“You’re the One For Me Fatty”

You’re the one for me fatty

Arjan | Myspace Video

“Your Arsenal”‘s rock & roll attitude is also offset nicely by three perfect ballads. While “We’ll Let You Know”‘s coda feeds the suspicions of Morrissey’s nationalism (“We are the last truly British people you will ever know”), the song features a devastating interplay between Whyte and Boorer that jangles together in a mournful progression. The loneliness manifesto, “Seasick, Yet Still Docked” comes later which then morphs into its optimistic counterpart in “I Know It’s Gonna Happen Someday,” which rises gracefully from the ashes declaring, “My love, wherever you are/Whatever you are, don’t lose faith,” an update of The Smiths’ “You Just Haven’t Earned It Yet, Baby.”

“We’ll Let You Know”

One thing that should always be understood on any Morrissey album though is how there is so much more than simply self-pity in his songs – they’re actually very funny. Of course there’s the sarcasm of “You’re the One For Me, Fatty” and “The National Front Disco,” the latter of which was misinterpreted as a sincere support of “England for the English,” but there’s also the self deprecation that’s not looking for sympathy as much as empathy. “Tomorrow,” where the chorus reads, “All I ask of you is one thing that you never do/Would you put your arms around me?/I won’t tell anybody,” is a terrific line that even made my mother laugh when she overheard it once.


Morrissey – Tomorrow by samithemenace

As of late, Morrissey has been looking a bit silly in his claims of not being able to secure a record deal. Truly a man of his stature could self release a record or would have countless indie labels being run by people who were nursed with his music, put it out, but his apparent album’s worth of new material remains without a home. The fact that Moz can’t seem to find a deal to his liking is unfortunate considering his track record since “Your Arsenal” has remained pretty spotless.

“Your Arsenal” was more or less the blueprint for Morrissey as a solo artist. It’s harsh when it needs to be and tender at the all the right moments.
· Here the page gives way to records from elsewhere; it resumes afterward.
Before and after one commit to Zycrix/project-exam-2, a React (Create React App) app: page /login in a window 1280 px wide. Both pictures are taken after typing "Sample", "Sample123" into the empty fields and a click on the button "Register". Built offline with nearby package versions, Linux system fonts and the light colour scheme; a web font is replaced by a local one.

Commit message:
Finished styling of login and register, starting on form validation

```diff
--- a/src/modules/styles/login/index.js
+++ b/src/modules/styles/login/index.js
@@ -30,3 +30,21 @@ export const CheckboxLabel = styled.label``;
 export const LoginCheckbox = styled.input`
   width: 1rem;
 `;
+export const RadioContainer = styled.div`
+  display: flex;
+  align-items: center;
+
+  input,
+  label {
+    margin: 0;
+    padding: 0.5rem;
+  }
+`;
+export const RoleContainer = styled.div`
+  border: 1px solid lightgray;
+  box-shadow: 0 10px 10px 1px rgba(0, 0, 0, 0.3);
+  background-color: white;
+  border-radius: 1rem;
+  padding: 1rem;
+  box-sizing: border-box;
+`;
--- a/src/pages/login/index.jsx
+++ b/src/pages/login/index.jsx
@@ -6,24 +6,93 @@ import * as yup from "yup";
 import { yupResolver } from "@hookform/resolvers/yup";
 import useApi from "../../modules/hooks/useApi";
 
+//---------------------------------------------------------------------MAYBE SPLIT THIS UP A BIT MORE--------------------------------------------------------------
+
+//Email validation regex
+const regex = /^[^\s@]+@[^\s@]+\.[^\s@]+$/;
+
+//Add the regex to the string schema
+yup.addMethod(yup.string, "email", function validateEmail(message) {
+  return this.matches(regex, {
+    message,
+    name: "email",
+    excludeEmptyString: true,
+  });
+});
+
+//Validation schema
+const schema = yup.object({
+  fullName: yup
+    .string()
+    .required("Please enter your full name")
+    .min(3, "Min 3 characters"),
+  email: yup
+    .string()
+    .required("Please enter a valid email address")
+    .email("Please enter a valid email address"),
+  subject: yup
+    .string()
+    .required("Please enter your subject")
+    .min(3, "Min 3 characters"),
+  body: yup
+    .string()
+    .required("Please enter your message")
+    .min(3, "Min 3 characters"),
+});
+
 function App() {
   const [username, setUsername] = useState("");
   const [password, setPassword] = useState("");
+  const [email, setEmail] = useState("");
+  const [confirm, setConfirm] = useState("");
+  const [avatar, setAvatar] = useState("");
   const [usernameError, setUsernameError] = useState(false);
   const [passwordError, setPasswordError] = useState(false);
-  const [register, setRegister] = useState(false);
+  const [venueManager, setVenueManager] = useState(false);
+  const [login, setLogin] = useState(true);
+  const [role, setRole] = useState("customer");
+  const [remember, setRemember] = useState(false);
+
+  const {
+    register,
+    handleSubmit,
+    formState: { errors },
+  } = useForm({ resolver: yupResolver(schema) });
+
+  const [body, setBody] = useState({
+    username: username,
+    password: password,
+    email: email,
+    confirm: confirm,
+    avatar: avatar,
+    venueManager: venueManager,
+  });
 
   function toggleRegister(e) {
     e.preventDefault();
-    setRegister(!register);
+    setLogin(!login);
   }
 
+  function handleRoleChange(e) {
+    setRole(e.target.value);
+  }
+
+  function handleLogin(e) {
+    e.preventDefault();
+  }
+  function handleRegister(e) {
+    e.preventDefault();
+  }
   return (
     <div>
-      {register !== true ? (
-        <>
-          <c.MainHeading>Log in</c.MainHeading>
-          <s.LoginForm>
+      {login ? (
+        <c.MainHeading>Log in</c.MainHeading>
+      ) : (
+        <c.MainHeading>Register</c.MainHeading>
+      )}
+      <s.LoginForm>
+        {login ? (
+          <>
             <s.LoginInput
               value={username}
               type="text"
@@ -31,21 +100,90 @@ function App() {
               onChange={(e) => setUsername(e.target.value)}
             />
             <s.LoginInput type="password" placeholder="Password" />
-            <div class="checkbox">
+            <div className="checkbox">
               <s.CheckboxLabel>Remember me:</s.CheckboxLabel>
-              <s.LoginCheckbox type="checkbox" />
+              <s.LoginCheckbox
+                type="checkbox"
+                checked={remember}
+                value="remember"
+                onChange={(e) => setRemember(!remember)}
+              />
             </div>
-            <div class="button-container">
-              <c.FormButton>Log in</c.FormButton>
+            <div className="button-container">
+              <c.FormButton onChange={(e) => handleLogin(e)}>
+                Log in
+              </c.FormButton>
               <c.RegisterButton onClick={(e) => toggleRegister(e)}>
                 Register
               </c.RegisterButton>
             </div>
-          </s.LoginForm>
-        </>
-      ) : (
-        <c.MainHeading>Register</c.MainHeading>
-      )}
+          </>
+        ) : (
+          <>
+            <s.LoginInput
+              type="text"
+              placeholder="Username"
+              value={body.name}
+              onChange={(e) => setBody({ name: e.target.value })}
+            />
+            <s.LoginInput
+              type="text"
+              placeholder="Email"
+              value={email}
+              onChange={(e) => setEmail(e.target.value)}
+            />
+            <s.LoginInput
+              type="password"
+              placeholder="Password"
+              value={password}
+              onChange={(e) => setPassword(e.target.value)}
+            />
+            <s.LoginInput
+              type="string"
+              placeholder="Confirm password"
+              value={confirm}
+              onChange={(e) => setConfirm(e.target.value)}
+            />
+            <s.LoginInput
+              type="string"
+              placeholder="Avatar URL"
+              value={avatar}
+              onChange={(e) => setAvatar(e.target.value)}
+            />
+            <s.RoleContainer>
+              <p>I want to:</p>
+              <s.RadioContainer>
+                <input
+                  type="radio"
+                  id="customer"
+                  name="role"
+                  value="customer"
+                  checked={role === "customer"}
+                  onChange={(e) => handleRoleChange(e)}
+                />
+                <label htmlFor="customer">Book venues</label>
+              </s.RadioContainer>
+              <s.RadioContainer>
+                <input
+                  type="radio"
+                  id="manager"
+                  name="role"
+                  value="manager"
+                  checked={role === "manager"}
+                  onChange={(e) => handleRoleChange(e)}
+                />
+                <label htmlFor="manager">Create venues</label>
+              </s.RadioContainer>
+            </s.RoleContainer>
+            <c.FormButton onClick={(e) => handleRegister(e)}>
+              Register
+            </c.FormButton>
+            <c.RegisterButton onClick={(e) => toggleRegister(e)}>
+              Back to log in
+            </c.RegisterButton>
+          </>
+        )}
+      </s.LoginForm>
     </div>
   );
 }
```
While its title was intended as a reference to the British slang for the word “ass,” at face value, it couldn’t be more true, as the album armed countless fans with confidence, reassurance, and the ammunition needed to grow up.